* Graeme claiming that he is "not jealous" of the fancily-attired Tim possibly becoming an Earl; saying that "I like Earls" and crooning "Thank heavens for little Earls" before adding "Oh, that robe is very sexy!" and singing with a French accent "Earls are made to love and kiss … oh come on, give us a kiss!" Tim seems all set to oblige; replying "Why not?!" and singing "I'm just an Earl that can't say no!", forcing a worried Graeme to jump up on the desk to relative safety until a knock on the door stops things from getting any kinkier!
* The entire second Royal Variety show, with a packed audience of enthusiastic lords and ladies gleefully lapping up entertainment like in the "good old days", including Max Bygraves only having time to utter "I wanna tell you a story …" before rapidly disappearing from view through a trapdoor, and the "Antipodean apogee of artistic Apo deixis", Rolf Harris, having the Queen's decree of "Off with his didgeridoo!" carried out by Beefeater Bill wielding a huge spear to satisfy the audience's bloodlust after he has been boring them to tears with his wobbleboard-playing and singing of 'Tie Me Kangaroo Down Sport'. Also "versatile vocalist" Rod Stewart "extending his repertoire" and his legs ("It's only rack and roll!") by performing 'I Am Stretching' on the torture rack, "four songbirds in harmony" Brotherhood Of Man singing 'Save All Your Kisses For Me' before being hoisted up into the air by nooses placed around their necks, and "time for culture" with ballet dancer Rudolph Nureyev performing his rendition of the 'Nutcracker Suite' and Bill chasing him carrying an enormous set of nutcracking pliers (eventually followed by an agonised squeal from backstage!) Finally the "preposterous provocative politico and bumptious backbencher" Willie Hamilton being boiled in oil to the delight of the crowd who sing 'Happy Days Are Here Again', egged on by Graeme's classic over-the-top performance as Master of Ceremonies.

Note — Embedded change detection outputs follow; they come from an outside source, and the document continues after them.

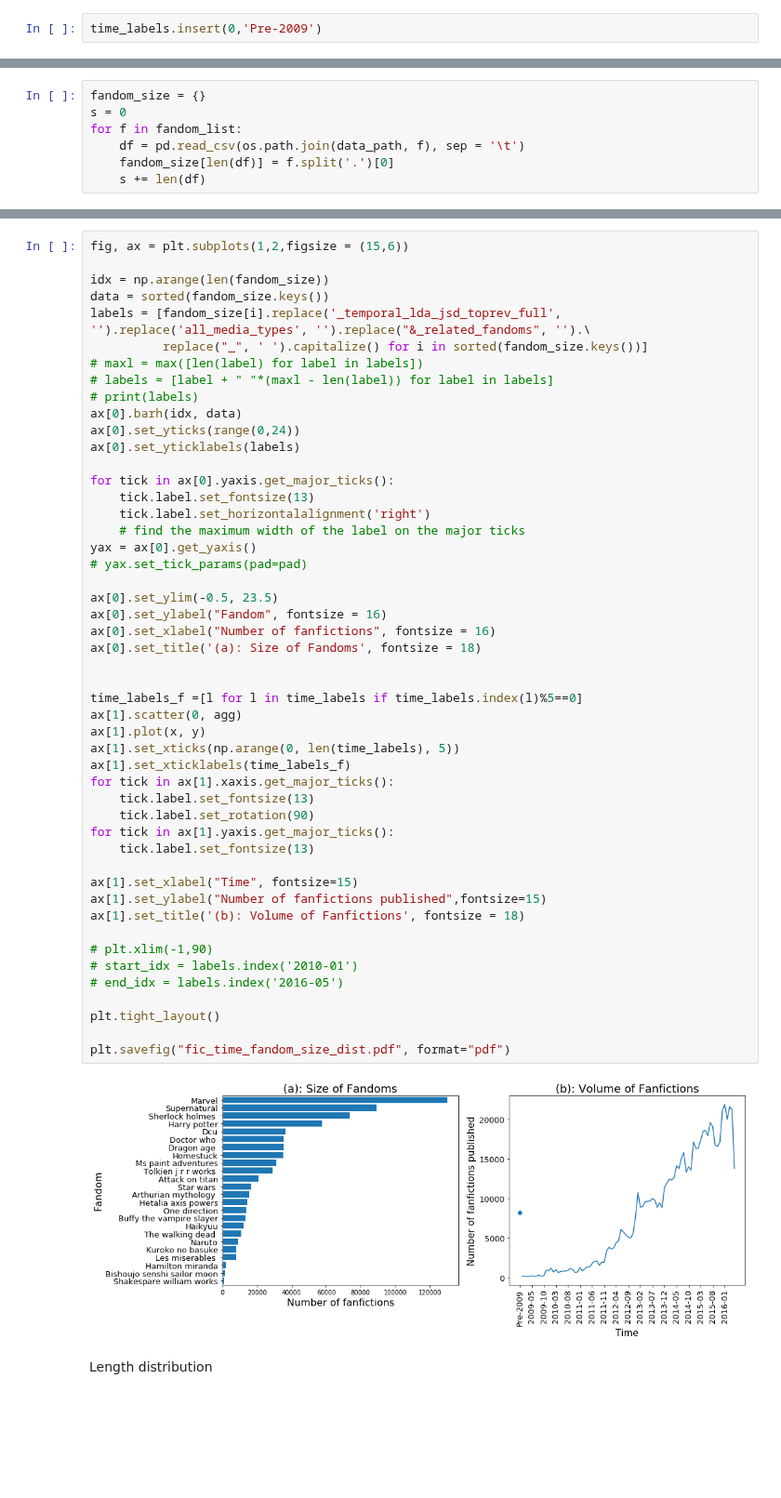
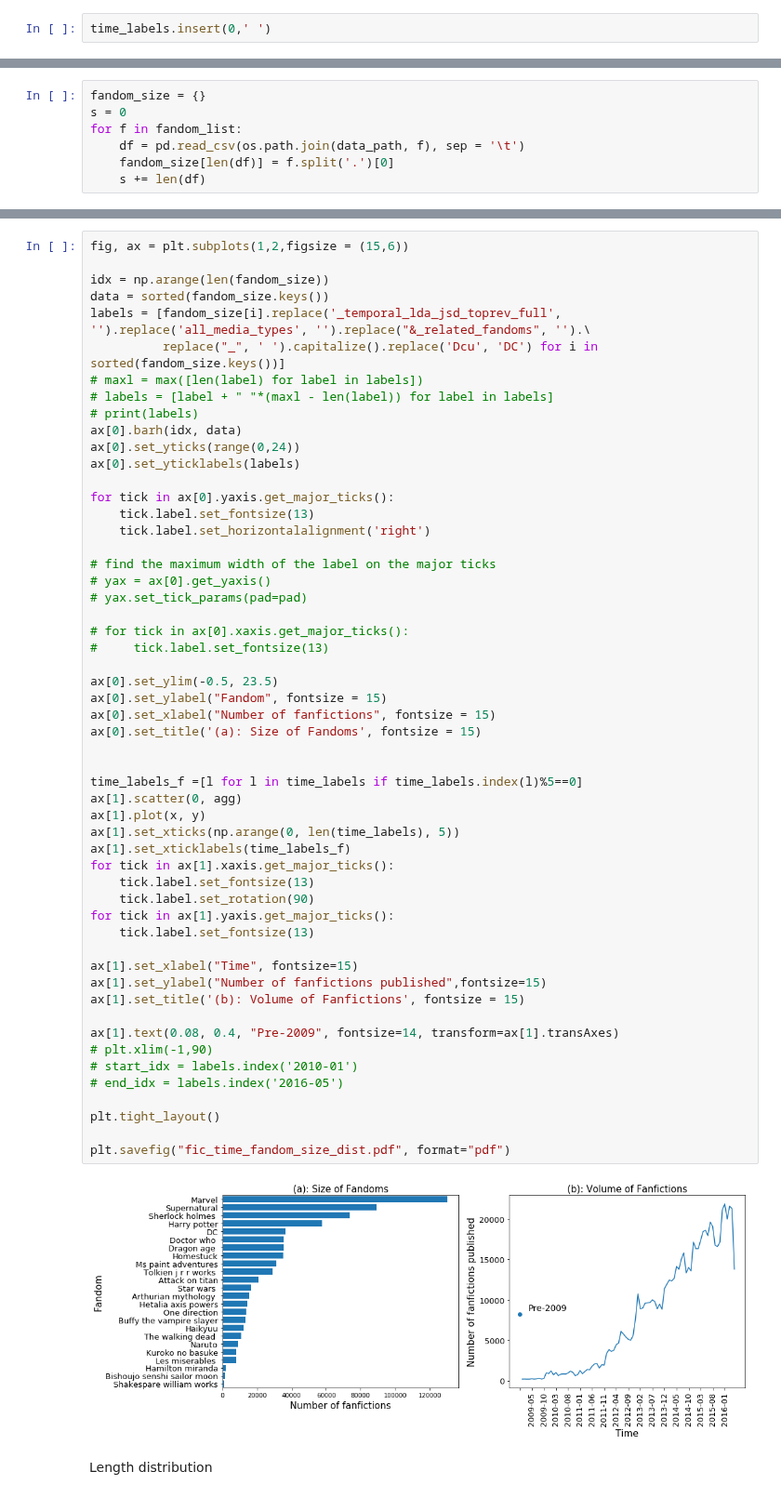
Before and after one commit to yzjing/ao3_old, a Jupyter notebook: exps/20171113_descriptive/descriptive.ipynb, the cells around one changed output, grey strips where cells are left out. Shown at 93% size. Saved outputs shown, nothing was run; the diff lists cells and outputs as text; blank space fills up the shorter version.

```diff
--- a/exps/20171113_descriptive/descriptive.ipynb
+++ b/exps/20171113_descriptive/descriptive.ipynb
@@ -28,7 +28,7 @@ time_labels = [l for l in time_labels if int(l[0:4]) >=  2009]
 x = np.arange(1, len(time_labels) +1)
 y = [times[k] for k in time_labels]
 # %%
-time_labels.insert(0,'Pre-2009')
+time_labels.insert(0,' ')
 # %% [markdown]
 Number of works in each fandom
 # %%
@@ -64,7 +64,7 @@ fig, ax = plt.subplots(1,2,figsize = (15,6))
 idx = np.arange(len(fandom_size))
 data = sorted(fandom_size.keys())
 labels = [fandom_size[i].replace('_temporal_lda_jsd_toprev_full', '').replace('all_media_types', '').replace("&_related_fandoms", '').\
-          replace("_", ' ').capitalize() for i in sorted(fandom_size.keys())]
+          replace("_", ' ').capitalize().replace('Dcu', 'DC') for i in sorted(fandom_size.keys())]
 # maxl = max([len(label) for label in labels])
 # labels = [label + " "*(maxl - len(label)) for label in labels]
 # print(labels)
@@ -75,40 +75,45 @@ ax[0].set_yticklabels(labels)
 for tick in ax[0].yaxis.get_major_ticks():
     tick.label.set_fontsize(13)
     tick.label.set_horizontalalignment('right')
-    # find the maximum width of the label on the major ticks
-yax = ax[0].get_yaxis()
+
+# find the maximum width of the label on the major ticks
+# yax = ax[0].get_yaxis()
 # yax.set_tick_params(pad=pad)
 
+# for tick in ax[0].xaxis.get_major_ticks():
+#     tick.label.set_fontsize(13)
+
 ax[0].set_ylim(-0.5, 23.5)
-ax[0].set_ylabel("Fandom", fontsize = 16)
-ax[0].set_xlabel("Number of fanfictions", fontsize = 16)
-ax[0].set_title('(a): Size of Fandoms', fontsize = 18)
+ax[0].set_ylabel("Fandom", fontsize = 15)
+ax[0].set_xlabel("Number of fanfictions", fontsize = 15)
+ax[0].set_title('(a): Size of Fandoms', fontsize = 15)
 
 
 time_labels_f =[l for l in time_labels if time_labels.index(l)%5==0]
 ax[1].scatter(0, agg)
 ax[1].plot(x, y)
 ax[1].set_xticks(np.arange(0, len(time_labels), 5))
 ax[1].set_xticklabels(time_labels_f)
 for tick in ax[1].xaxis.get_major_ticks():
     tick.label.set_fontsize(13)
     tick.label.set_rotation(90)
 for tick in ax[1].yaxis.get_major_ticks():
     tick.label.set_fontsize(13)
 
 ax[1].set_xlabel("Time", fontsize=15)
 ax[1].set_ylabel("Number of fanfictions published",fontsize=15)
-ax[1].set_title('(b): Volume of Fanfictions', fontsize = 18)
+ax[1].set_title('(b): Volume of Fanfictions', fontsize = 15)
 
+ax[1].text(0.08, 0.4, "Pre-2009", fontsize=14, transform=ax[1].transAxes)
 # plt.xlim(-1,90)
 # start_idx = labels.index('2010-01')
 # end_idx = labels.index('2016-05')
 
 plt.tight_layout()
 
 plt.savefig("fic_time_fandom_size_dist.pdf", format="pdf")
 # %% [output]
-[figure, old version]
+[figure, new version]
 # %% [markdown]
 Length distribution
 # %%
```
Also changed, not shown: parts of 2 cells of this notebook, 2 other files.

* The taking over of the BBC by the Royal Family, with their partiality to horse racing borne out by the TV schedule being filled with gems like 'Dad's Cavalry', 'Rock Fillies' and 'Ponyrama' with Dobbin Day. Also 'Stars On Sunday' coming from the Hickstead Equestrian Centre, with Moira Anderson singing 'Bless This Horse', followed by a loud "Damn!" when it fails to clear a jump correctly, and an honourable mention to Bill's suggestion that the Royal Family's new TV show should be called "Windsor Takes All"!
* The wonderfully humourous character portrayals of the Royals by the Goodies, with Tim making an elegantly bossy Queen (even if he just couldn't manage to get the "My husband and I" voice right!), Graeme doing a brilliantly haughty, horsey Princess Anne (with lines such as "But one always wears this hat!" and "See if one cares!" typical of his defiant attitude), and Bill as a cheeky, chucklesome Prince Charles ("Well it's the sort of thing he'd wear because he's funny" … "He's into wacky surrealist humour") with the added help of a crown with a huge pair of ears attached to it!
Ricky Newby, Terry Denton, Ernie Goodyear
MY 2 CENTS WORTH
A great first half, especially the two Royal Variety shows and accompanying celebrity bashing, however "one is not amused" nearly as much by the remainder of the show as the rather lengthy chase scene just doesn't have quite the same sparkle to it.
BLACK PUDDING RATING